Japan Consumer Price Growth Matches Forecast

Japanese consumer price growth matched expectations and personal consumption fell less than forecast in November, keeping alive speculation that the Bank of Japan could raise rates as early as next month.

But some analysts said the chance of a January rate rise has receded since a slowdown in Tokyo consumer prices, released a month ahead of the nationwide figures, signaled that nationwide price growth will remain tame.

Japan's core consumer price index (CPI), excluding volatile fresh food prices, rose 0.2% in November from a year earlier, government data showed Tuesday, matching economists' consensus forecast.

Core CPI in the Tokyo area rose 0.2% in December from a year earlier, lower than the consensus forecast of a 0.3% rise.

But in an encouraging sign for the BOJ, overall household spending in Japan fell 0.7% in November from a year earlier, a smaller pace of decline than a median market forecast of a 1.3 % drop.

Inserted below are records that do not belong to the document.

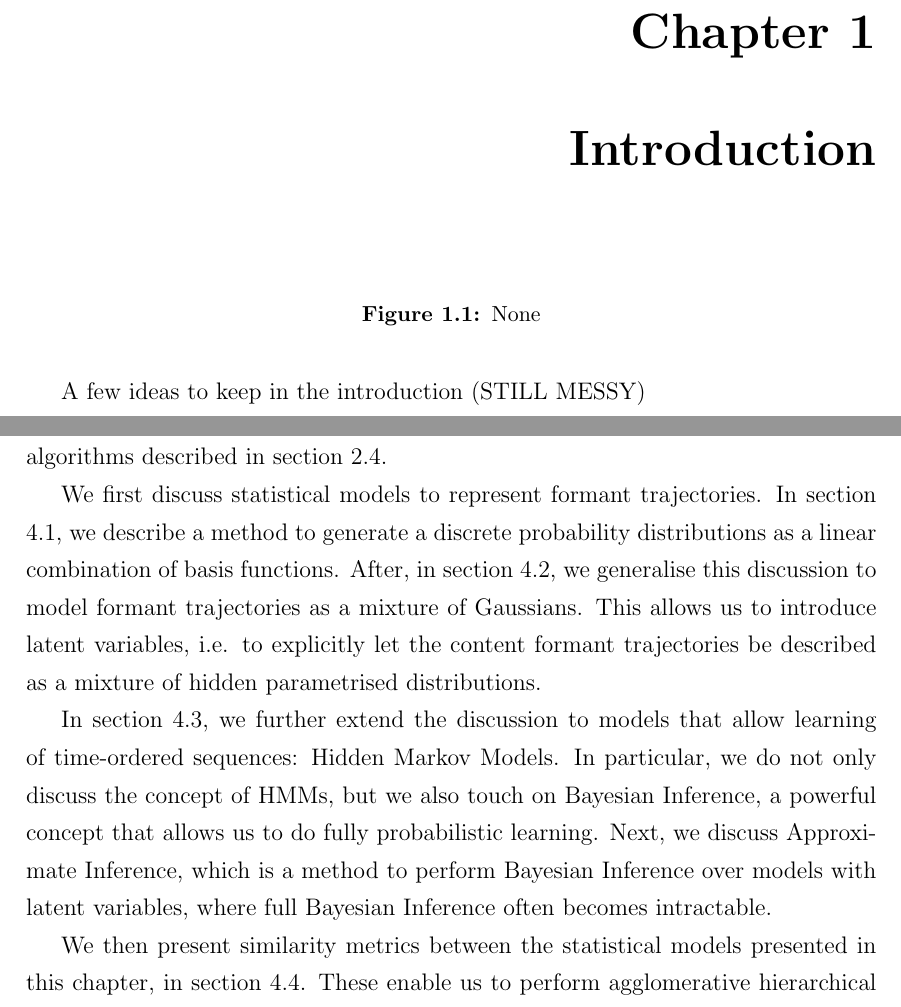
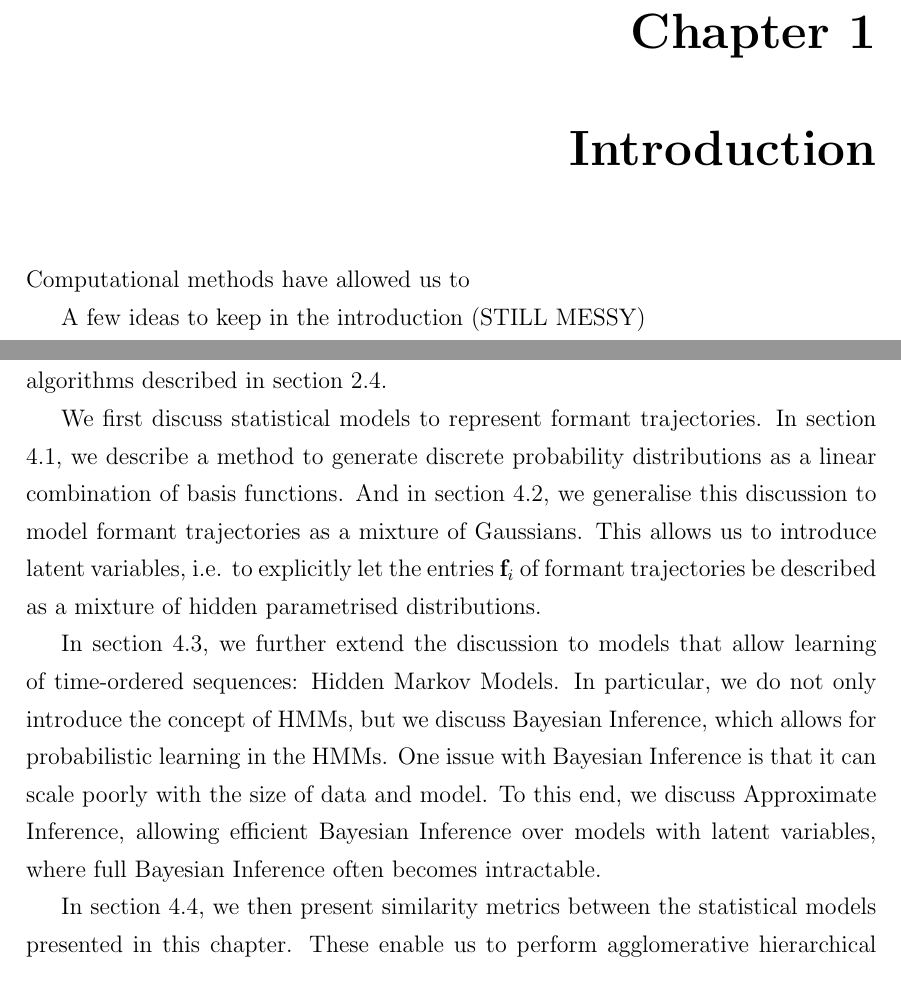
Before and after one commit to bperezorozco/dissertation, a LaTeX thesis (main.tex, which reads chapters/ch1.tex, chapters/ch4.tex): two parts of pages 5 and 49 of 92, joined at a grey line, cut so that both start at the same text. Compiled offline with pdfLaTeX.

Commit message:
Chapters 2, 3 and 4 100% finished. Halfway through chapter 5.

```diff
--- a/chapters/ch1.tex
+++ b/chapters/ch1.tex
@@ -1,11 +1,9 @@
 \documentclass[../main.tex]{subfiles}
 \begin{document}
-\begin{figure}[bh]
-\centering
+Computational methods have allowed us to
 
-\label{fig:img1}
-\caption{None}
-\end{figure}
+
+
 A few ideas to keep in the introduction (STILL MESSY)
 
 1. We have an excessive amount of information\\
--- a/chapters/ch4.tex
+++ b/chapters/ch4.tex
@@ -2,11 +2,9 @@
 \begin{document} \label{chapter_hmms}
 
 Having extracted formant trajectories, our goal is now to build a more abstract structure that summarises their shape and content. This reflects the need to measure the similarity of the trajectories symbolically, rather than as sequences of varying length. Once any such structure has been trained, a similarity measure can be used to create a distance matrix, which serves as input to the relational structure building algorithms described in section \ref{algorithms_review}.
-\par We first discuss statistical models to represent formant trajectories. In section \ref{section_kde}, we describe a method to generate a discrete probability distributions as a linear combination of basis functions. After, in section \ref{subsection_gmm}, we generalise this discussion to model formant trajectories as a mixture of Gaussians. This allows us to introduce latent variables, i.e. to explicitly let the content formant trajectories be described
-as a mixture of hidden parametrised distributions.
-\par In section \ref{section_hmm}, we further extend the discussion to models that allow learning of time-ordered sequences: Hidden Markov Models. In particular, we do not only discuss the concept of HMMs, but we also touch on Bayesian Inference, a powerful concept that allows us to do fully probabilistic learning. Next, we discuss Approximate
-Inference, which is a method to perform Bayesian Inference over models with latent variables, where full Bayesian Inference often becomes intractable.
-\par We then present similarity metrics between the statistical models presented in this chapter, in section \ref{section_similarity}. These enable us to perform agglomerative hierarchical clustering, which we touched on first in chapter \ref{chapter_soa}. We give a deeper discussion on this technique in section \ref{section_hierarchical}.
+\par We first discuss statistical models to represent formant trajectories. In section \ref{section_kde}, we describe a method to generate discrete probability distributions as a linear combination of basis functions. And in section \ref{subsection_gmm}, we generalise this discussion to model formant trajectories as a mixture of Gaussians. This allows us to introduce latent variables, i.e. to explicitly let the entries $\V{f}_i$ of formant trajectories be described as a mixture of hidden parametrised distributions.
+\par In section \ref{section_hmm}, we further extend the discussion to models that allow learning of time-ordered sequences: Hidden Markov Models. In particular, we do not only introduce the concept of HMMs, but we discuss Bayesian Inference, which allows for probabilistic learning in the HMMs. One issue with Bayesian Inference is that it can scale poorly with the size of data and model. To this end, we discuss Approximate Inference, allowing efficient Bayesian Inference over models with latent variables, where full Bayesian Inference often becomes intractable.
+\par In section \ref{section_similarity}, we then present similarity metrics between the statistical models presented in this chapter. These enable us to perform agglomerative hierarchical clustering, which we touched on first in chapter \ref{chapter_soa}. We give a deeper discussion on this technique in section \ref{section_hierarchical}.
 
 
 \section{Kernel density estimation} \label{section_kde}
```
Also changed, not shown: chapters/ch4.tex (6 more changed lines).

Still, it was the 11th straight month of year-on-year declines. "It's hard to say anything positive about price conditions. The rate of price rises will likely stay at a super-low levels," said Yoshiki Shinke, an economist at Dai-ichi Life Research Institute.

"The latest data would not make the central bank feel positive about an interest rate hike," he said.

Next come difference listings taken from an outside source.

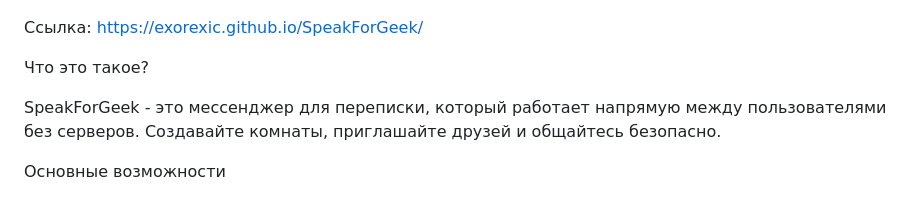
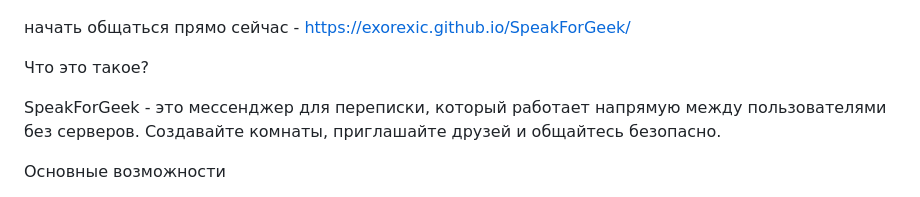
Before and after one commit to exorexic/SpeakForGeek, a Markdown page: README.md, the part around the change. Drawn GitHub-style.

```diff
--- a/README.md
+++ b/README.md
@@ -4,7 +4,7 @@
 
 ![Image alt](https://raw.githubusercontent.com/exorexic/SpeakForGeek/refs/heads/main/assets/IMG_20251005_111915_171.jpg)
 
-Ссылка: https://exorexic.github.io/SpeakForGeek/
+начать общаться прямо сейчас - https://exorexic.github.io/SpeakForGeek/
 
 Что это такое?
 
```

The yen inched down against the dollar after the data but mostly held in a narrow range around 118.85 yen .

The BOJ left its overnight call rate target at 0.25% at a policy board meeting last week. It has kept the rate unchanged since July, when it raised interest rates for first time in six years.

Many traders had bet on a policy shift in January, but such expectations have receded after remarks by BOJ Governor Toshihiko Fukui at a news conference last week and in a speech on Monday, in which his comments were not seen as seeking to prepare markets for a rate hike in January .

Instead, Fukui expressed caution over signs of weakness in personal consumption and price growth, stressing that future rate hikes would depend on the central bank's analysis of economic and price conditions.

Core CPI has been hovering just above zero percent in recent months and its pace of increase is expected to stay slow on a decline in crude oil prices.

Separate data showed that Japan's seasonally adjusted unemployment rate fell to 4.0% in November from 4.1% in October, while the jobs-to-applicants ratio for November was 1.06, meaning 106 jobs were available per 100 applicants.

That was unchanged from October but lower than economists' consensus forecast of 1.07.